November is one of my most favorite months of the year. I tend to focus more of my thoughts on gratitude and giving. And that seems to make me feel pretty good. I thought I'd tell you a little bit about some wonderful work I've been involved in.
I've been working with a non-profit organization, My Story Matters. MSM is committed to giving the gift of story to individuals in need. Mostly children.
Last month we were invited to interview and photograph children and their families at a local homeless shelter. There is nothing that can compare to giving service. Add willing, happy volunteers alongside and it's a little bit of heaven.
My journal entry from the day:
I took part in a wonderful, carefully planned day at the Roadhome shelter in Salt Lake City today. It was a day filled with all kinds of feelings and experiences.
As we arrived we drove up to an area that made us a bit uncomfortable. We searched for the entrance to the building. While searching we walked through rows and rows of people. Some were playing in the streets, some asleep on the sidewalks, many were just sitting watching the world go by. Our group walked quickly and quietly to the double doors and breathed a sigh of relief as we recognized familiar faces.
As we entered the doors we saw children, moms, dads and the Roadhome staff waiting for us. It was very apparent that this building saw a lot of activity with a lot of people benefiting from the programs here. We were a bit unsure of what would come next.
The people in charge gave us some on-site training and then we began to check families/children in at the front table. Those of us that hosted families were able to follow each child through 7-9 different stations where each of our photographers would take as many pictures the child would allow. The volunteers, both photographers and interviewers were great people to work with.
One of the most memorable moments at the Roadhome for me was watching a mother carefully prepare herself and her family for the pictures that would be taken. This family was dressed in their Sunday best and were excited for what was to come.
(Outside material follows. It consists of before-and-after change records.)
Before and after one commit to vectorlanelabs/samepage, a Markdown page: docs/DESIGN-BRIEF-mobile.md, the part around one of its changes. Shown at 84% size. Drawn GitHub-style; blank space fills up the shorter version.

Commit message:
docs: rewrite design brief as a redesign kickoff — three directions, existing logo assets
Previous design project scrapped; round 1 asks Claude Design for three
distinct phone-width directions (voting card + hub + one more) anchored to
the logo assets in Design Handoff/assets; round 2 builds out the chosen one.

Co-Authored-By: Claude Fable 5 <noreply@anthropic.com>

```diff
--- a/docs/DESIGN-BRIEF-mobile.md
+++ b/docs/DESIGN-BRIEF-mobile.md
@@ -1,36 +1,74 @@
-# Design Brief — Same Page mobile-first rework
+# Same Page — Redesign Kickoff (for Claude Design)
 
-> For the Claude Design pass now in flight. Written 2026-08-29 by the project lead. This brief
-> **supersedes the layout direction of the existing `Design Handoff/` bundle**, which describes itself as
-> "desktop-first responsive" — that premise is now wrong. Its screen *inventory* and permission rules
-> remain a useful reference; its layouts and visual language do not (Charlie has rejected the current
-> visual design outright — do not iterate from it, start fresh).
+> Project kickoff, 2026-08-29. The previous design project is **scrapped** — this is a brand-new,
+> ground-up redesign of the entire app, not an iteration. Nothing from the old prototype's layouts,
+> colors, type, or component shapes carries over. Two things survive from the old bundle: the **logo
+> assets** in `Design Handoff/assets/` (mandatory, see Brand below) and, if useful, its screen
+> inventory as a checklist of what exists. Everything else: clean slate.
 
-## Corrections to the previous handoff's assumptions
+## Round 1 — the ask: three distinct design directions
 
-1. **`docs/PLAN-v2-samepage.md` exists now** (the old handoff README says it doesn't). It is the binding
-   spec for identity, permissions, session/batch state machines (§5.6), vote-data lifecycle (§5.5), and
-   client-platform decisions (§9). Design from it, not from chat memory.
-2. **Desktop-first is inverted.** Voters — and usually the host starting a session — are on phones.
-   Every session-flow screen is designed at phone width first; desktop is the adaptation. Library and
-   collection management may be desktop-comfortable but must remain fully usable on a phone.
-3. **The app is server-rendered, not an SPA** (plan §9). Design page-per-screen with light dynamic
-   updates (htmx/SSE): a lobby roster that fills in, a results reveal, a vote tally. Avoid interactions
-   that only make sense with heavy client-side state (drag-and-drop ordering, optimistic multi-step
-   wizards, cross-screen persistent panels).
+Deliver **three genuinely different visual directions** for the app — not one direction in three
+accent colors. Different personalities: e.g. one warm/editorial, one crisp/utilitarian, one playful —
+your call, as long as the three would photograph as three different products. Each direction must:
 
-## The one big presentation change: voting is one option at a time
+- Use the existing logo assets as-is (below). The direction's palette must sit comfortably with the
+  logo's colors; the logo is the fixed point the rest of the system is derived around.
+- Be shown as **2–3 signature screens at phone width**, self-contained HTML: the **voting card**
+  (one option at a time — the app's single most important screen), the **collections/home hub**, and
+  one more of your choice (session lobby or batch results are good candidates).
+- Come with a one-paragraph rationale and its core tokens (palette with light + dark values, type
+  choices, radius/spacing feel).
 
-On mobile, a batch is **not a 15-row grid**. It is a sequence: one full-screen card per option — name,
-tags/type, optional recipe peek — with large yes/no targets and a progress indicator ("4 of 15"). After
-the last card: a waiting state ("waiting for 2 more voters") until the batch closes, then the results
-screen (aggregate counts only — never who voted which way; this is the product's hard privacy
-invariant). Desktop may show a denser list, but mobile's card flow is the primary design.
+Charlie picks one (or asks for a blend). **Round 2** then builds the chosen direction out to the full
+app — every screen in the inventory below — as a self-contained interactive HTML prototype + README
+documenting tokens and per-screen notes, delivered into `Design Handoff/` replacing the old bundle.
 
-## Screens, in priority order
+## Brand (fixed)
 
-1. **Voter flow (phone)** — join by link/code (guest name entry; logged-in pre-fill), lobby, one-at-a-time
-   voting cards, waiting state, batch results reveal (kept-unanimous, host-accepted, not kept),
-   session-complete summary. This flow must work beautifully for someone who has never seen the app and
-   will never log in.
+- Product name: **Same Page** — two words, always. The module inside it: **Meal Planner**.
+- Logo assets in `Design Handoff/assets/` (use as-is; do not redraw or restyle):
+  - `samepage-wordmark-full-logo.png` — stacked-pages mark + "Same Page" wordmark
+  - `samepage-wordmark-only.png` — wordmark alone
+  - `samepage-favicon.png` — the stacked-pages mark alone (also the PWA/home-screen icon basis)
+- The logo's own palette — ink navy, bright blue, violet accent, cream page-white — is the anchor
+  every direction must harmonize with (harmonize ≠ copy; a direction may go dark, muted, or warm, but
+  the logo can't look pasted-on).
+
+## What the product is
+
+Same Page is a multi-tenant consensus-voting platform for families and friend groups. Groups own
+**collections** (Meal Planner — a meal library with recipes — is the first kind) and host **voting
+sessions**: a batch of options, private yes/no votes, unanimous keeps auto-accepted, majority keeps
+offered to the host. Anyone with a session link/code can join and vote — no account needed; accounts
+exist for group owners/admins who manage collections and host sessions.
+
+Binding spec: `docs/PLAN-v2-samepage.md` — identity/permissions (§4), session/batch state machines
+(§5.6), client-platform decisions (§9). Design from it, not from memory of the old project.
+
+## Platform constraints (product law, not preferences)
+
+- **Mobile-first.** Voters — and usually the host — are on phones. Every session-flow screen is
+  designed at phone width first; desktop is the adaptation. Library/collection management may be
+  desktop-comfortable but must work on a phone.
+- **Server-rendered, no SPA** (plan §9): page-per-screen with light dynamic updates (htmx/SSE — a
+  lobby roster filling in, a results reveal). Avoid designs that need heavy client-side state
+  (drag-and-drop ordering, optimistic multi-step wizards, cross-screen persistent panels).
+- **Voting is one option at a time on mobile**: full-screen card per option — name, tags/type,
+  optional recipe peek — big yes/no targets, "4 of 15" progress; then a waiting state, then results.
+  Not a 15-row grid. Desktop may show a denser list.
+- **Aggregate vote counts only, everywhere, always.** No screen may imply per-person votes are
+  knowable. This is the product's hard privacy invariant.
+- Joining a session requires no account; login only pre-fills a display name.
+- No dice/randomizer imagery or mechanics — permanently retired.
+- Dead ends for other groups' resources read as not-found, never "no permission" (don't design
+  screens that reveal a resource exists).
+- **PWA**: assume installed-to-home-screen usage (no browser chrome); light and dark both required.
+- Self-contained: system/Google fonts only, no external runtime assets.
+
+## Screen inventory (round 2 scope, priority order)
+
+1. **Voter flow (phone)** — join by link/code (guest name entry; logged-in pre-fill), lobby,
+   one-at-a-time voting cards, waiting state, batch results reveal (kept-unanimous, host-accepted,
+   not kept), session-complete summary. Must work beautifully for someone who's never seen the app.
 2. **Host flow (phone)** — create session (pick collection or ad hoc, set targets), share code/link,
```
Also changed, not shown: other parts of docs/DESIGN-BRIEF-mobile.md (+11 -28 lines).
The husband held a very small mirror up to the sweet face of his wife while she painstakingly applied her make up. She then worked on her hair, wanting it to be just right. This went on for about 20 minutes all the while her husband stood quietly holding the mirror, not wanting to move a single inch. Once satisfied with her appearance the mother moved on to her children. The father continued to quietly help where needed. They were ready! Just before their host called them to start I watched as another lady walked by, glanced quickly and then stopped and looked for a few seconds, then cried out, "You look BEAUTIFUL!" And then I saw it...the sweet mother broke out into a HUGE grin. A smile that was so big and so beautiful and so meaningful to me. My heart felt a little tug and I realized then that this woman and her family lived in a tight little community of people that needed and wanted the same things in life that we all look for. To feel noticed, to feel beautiful and to feel loved.
Once all the children were interviewed and photographed we took a little time to unwind and think about what we had just been a part of. Some of the children returned asking when their storybooks would arrive. We would patiently tell them in about a month and that we could hardly wait to see them as well.
As we opened the doors of the Roadhome to leave, we walked out with a much different feeling than upon arrival. We saw many of the same people on the sidewalks and streets but instead of "homeless people" we saw children and families that we now knew, that we now had sweet memories of and wishes for a brighter future.
It's now been several days since that Saturday and my heart and my head are still full of thoughts from the Roadhome. A full day of sharing, caring and taking time to get to know these beautiful families was unforgettable. I realized that this is what fills my soul, this is what I long to feel in a busy, somewhat uncaring, get the job done kind of world.
Thank you to the MSM board members, Alicia and the Roadhome staff, and especially Amy Chandler for having the vision to DO GOOD and then having the will and energies to make the vision happen.
To all our wonderful volunteers...Thanks for Giving!
Delivery of the storybooks was well worth the wait. Each child received "their story" in a book and a blanket to snuggle up with while reading. Many families that were new residents came to us and requested another event like this. We promised we would would return.
November arrived and I immediately started thinking Turkey and Cranberry sauce! Well maybe not immediately but when I saw this recipe from Yummy, Healthy, Easy my taste buds starting salivating! I made the chicken for dinner last week and my family devoured it. They ALL liked the chicken and not one of them likes cranberries...what does that tell you! Of course I didn't mention there were cranberries in the sauce...they didn't even notice.
Slow Cooker Cranberry Chicken
3-4 lbs. chicken breasts
1 (14-oz) can whole berry cranberry sauce
1 cup barbecue sauce (I used Sweet Baby Rays)
1 small onion, diced small
1/2 tsp. salt
1/4 tsp. pepper
Combine all ingredients in slow cooker.
Cover and cook on high for 4 hours or low for 6-8 hours.
Serve with rice and enjoy!
(I slow cooked for 8 hours and the chicken was so tender it almost